§ **Task brief**
Copy each line of the entries that includes the word "Home".

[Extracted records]
= Beginning of Section =

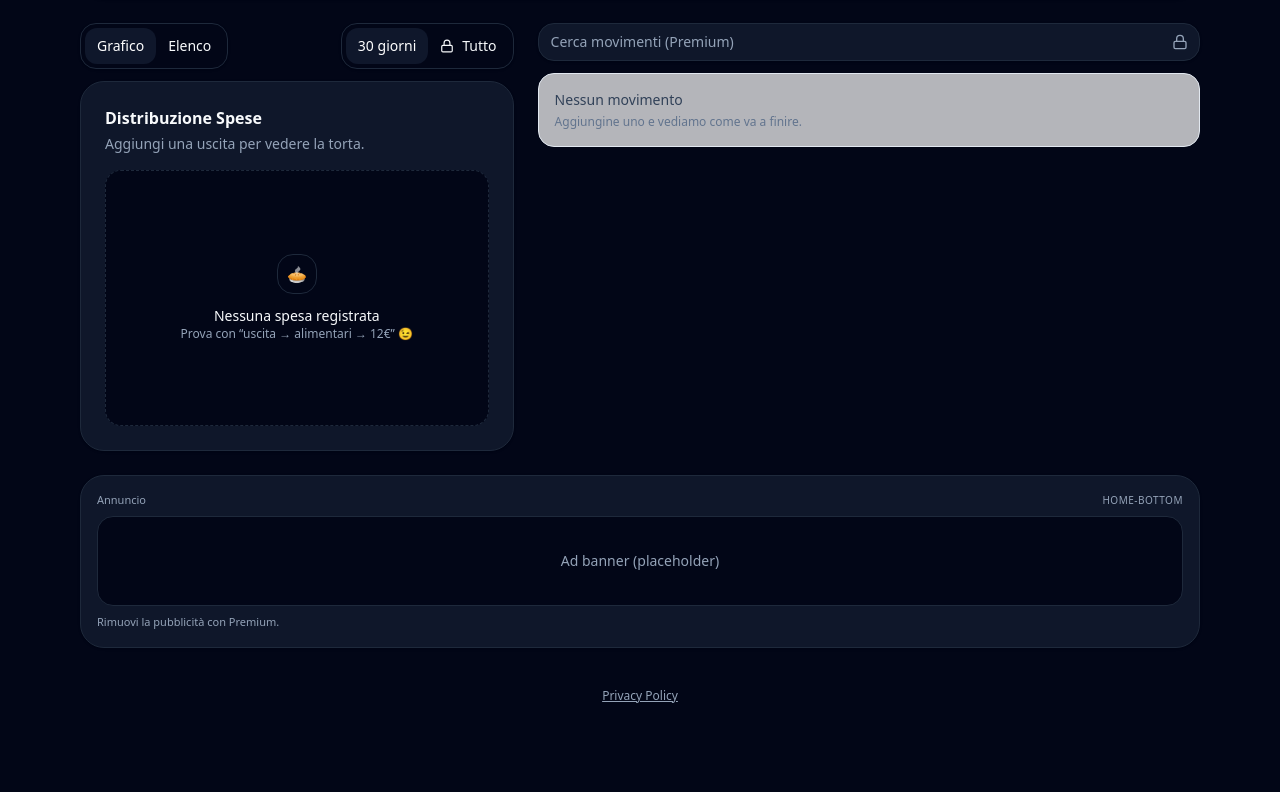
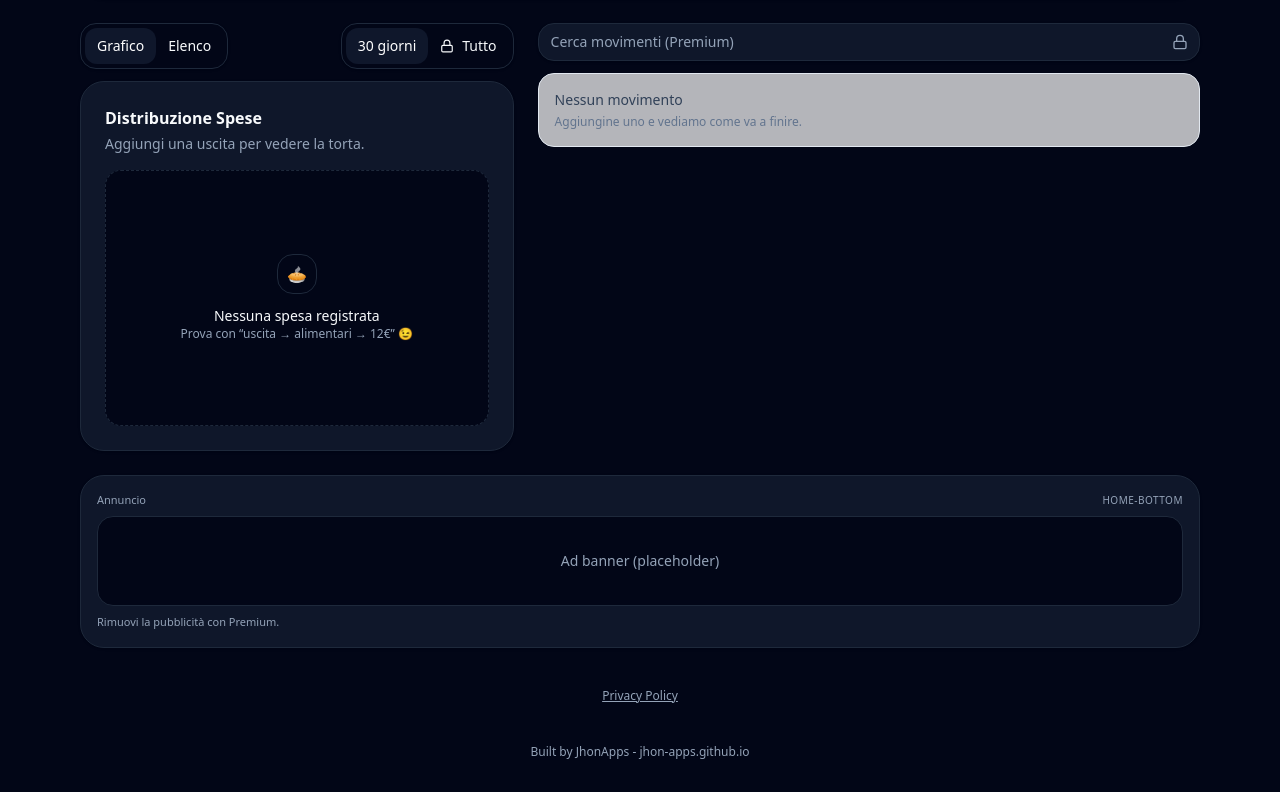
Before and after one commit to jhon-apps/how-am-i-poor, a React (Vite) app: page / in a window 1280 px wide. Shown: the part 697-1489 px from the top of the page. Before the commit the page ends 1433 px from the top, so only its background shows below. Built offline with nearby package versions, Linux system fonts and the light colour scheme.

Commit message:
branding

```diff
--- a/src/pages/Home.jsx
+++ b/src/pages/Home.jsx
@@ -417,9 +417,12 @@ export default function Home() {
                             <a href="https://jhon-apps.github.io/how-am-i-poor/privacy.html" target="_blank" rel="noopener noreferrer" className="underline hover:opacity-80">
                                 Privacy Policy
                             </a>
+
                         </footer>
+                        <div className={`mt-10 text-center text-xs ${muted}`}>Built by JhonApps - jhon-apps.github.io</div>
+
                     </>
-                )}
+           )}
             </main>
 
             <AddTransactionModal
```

= End of Section =

§ **Response to this task**
--- a/src/pages/Home.jsx
+++ b/src/pages/Home.jsx
@@ -417,9 +417,12 @@ export default function Home() {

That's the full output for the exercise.